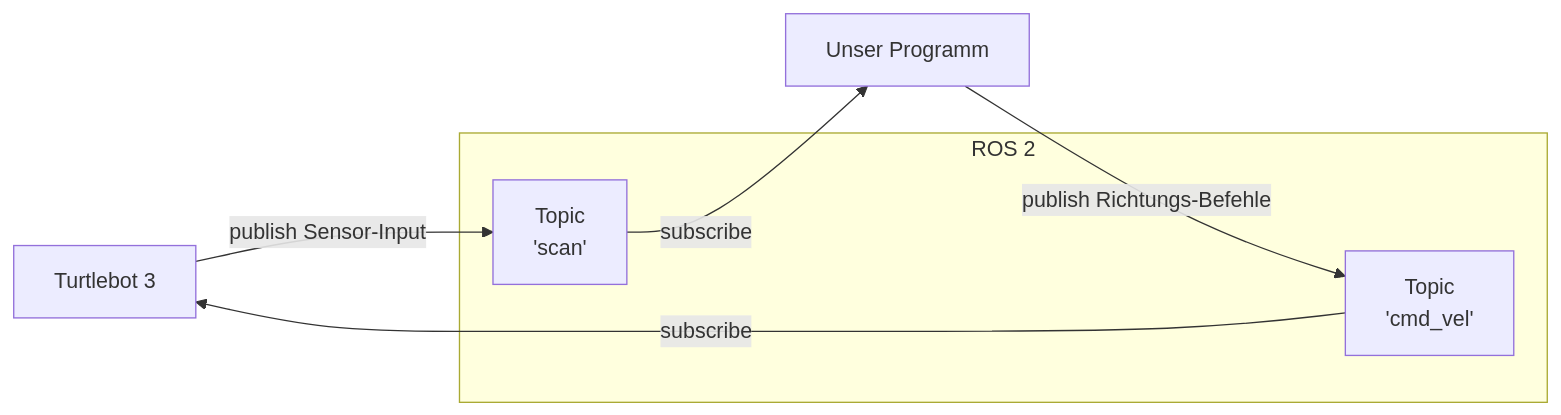
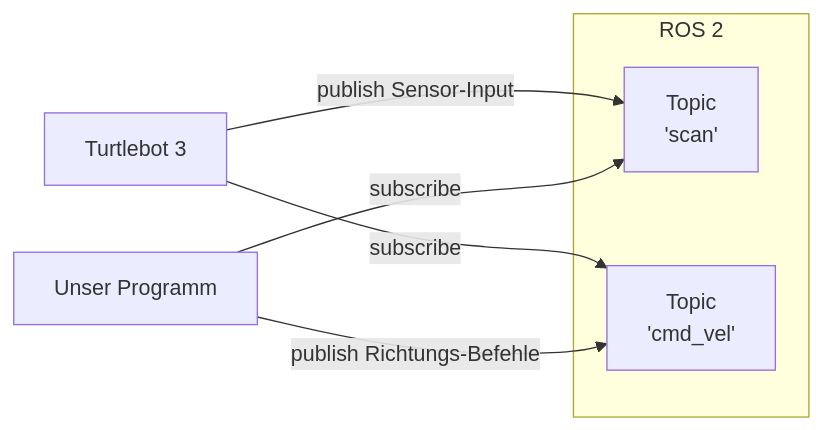
The diagram in docs/ros/einleitung.md (felar/robug), drawn with Mermaid before and after one commit.

Commit message:
Changed mermaid experiment to slightly better format

````diff
--- a/docs/ros/einleitung.md
+++ b/docs/ros/einleitung.md
@@ -14,16 +14,16 @@
 ```mermaid
 graph LR
 A[Turtlebot 3]
 
 subgraph ROS 2
 B[Topic<br/>'scan']
 C[Topic<br/>'cmd_vel']
 end
 
 D[Unser Programm]
 
 A -->|publish Sensor-Input| B
-C -->|subscribe|A
-B -->|subscribe|D
+A -->|subscribe|C
+D -->|subscribe|B
 D -->|publish Richtungs-Befehle|C
 ```
````
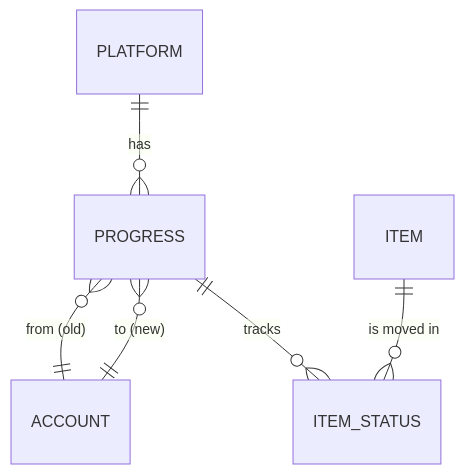
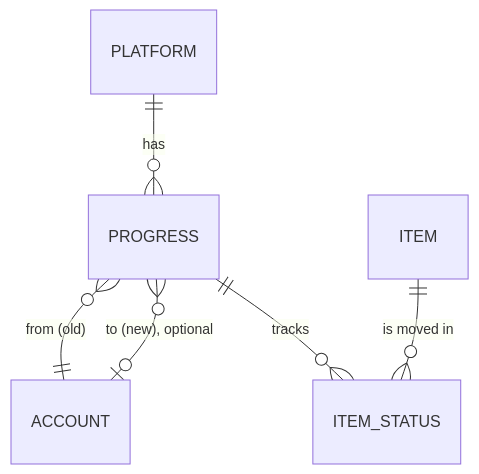
Before and after one commit to Dodo-Tech-Hub/magpie: the fourth of 4 diagrams in specs/008-github-platform/spec.md, drawn with Mermaid. The commit also changed other lines of this file, not shown here.

Commit message:
docs(spec): save progress from old sign-in, ask on platform switch, collapsible Pick sections in 008

````diff
--- a/specs/008-github-platform/spec.md
+++ b/specs/008-github-platform/spec.md
@@ -312,8 +327,8 @@
 ```mermaid
 erDiagram
     PLATFORM ||--o{ PROGRESS : has
     PROGRESS }o--|| ACCOUNT : "from (old)"
-    PROGRESS }o--|| ACCOUNT : "to (new)"
+    PROGRESS }o--o| ACCOUNT : "to (new), optional"
     PROGRESS ||--o{ ITEM_STATUS : tracks
     ITEM ||--o{ ITEM_STATUS : "is moved in"
 ```
````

══════════

__Assignment__. Leaving the pictures out, output each line of the listing exactly.

__Result__.
The diagram in docs/ros/einleitung.md (felar/robug), drawn with Mermaid before and after one commit.

Commit message:
Changed mermaid experiment to slightly better format

````diff
--- a/docs/ros/einleitung.md
+++ b/docs/ros/einleitung.md
@@ -14,16 +14,16 @@
 ```mermaid
 graph LR
 A[Turtlebot 3]
 
 subgraph ROS 2
 B[Topic<br/>'scan']
 C[Topic<br/>'cmd_vel']
 end
 
 D[Unser Programm]
 
 A -->|publish Sensor-Input| B
-C -->|subscribe|A
-B -->|subscribe|D
+A -->|subscribe|C
+D -->|subscribe|B
 D -->|publish Richtungs-Befehle|C
 ```
````
Before and after one commit to Dodo-Tech-Hub/magpie: the fourth of 4 diagrams in specs/008-github-platform/spec.md, drawn with Mermaid. The commit also changed other lines of this file, not shown here.

Commit message:
docs(spec): save progress from old sign-in, ask on platform switch, collapsible Pick sections in 008

````diff
--- a/specs/008-github-platform/spec.md
+++ b/specs/008-github-platform/spec.md
@@ -312,8 +327,8 @@
 ```mermaid
 erDiagram
     PLATFORM ||--o{ PROGRESS : has
     PROGRESS }o--|| ACCOUNT : "from (old)"
-    PROGRESS }o--|| ACCOUNT : "to (new)"
+    PROGRESS }o--o| ACCOUNT : "to (new), optional"
     PROGRESS ||--o{ ITEM_STATUS : tracks
     ITEM ||--o{ ITEM_STATUS : "is moved in"
 ```
````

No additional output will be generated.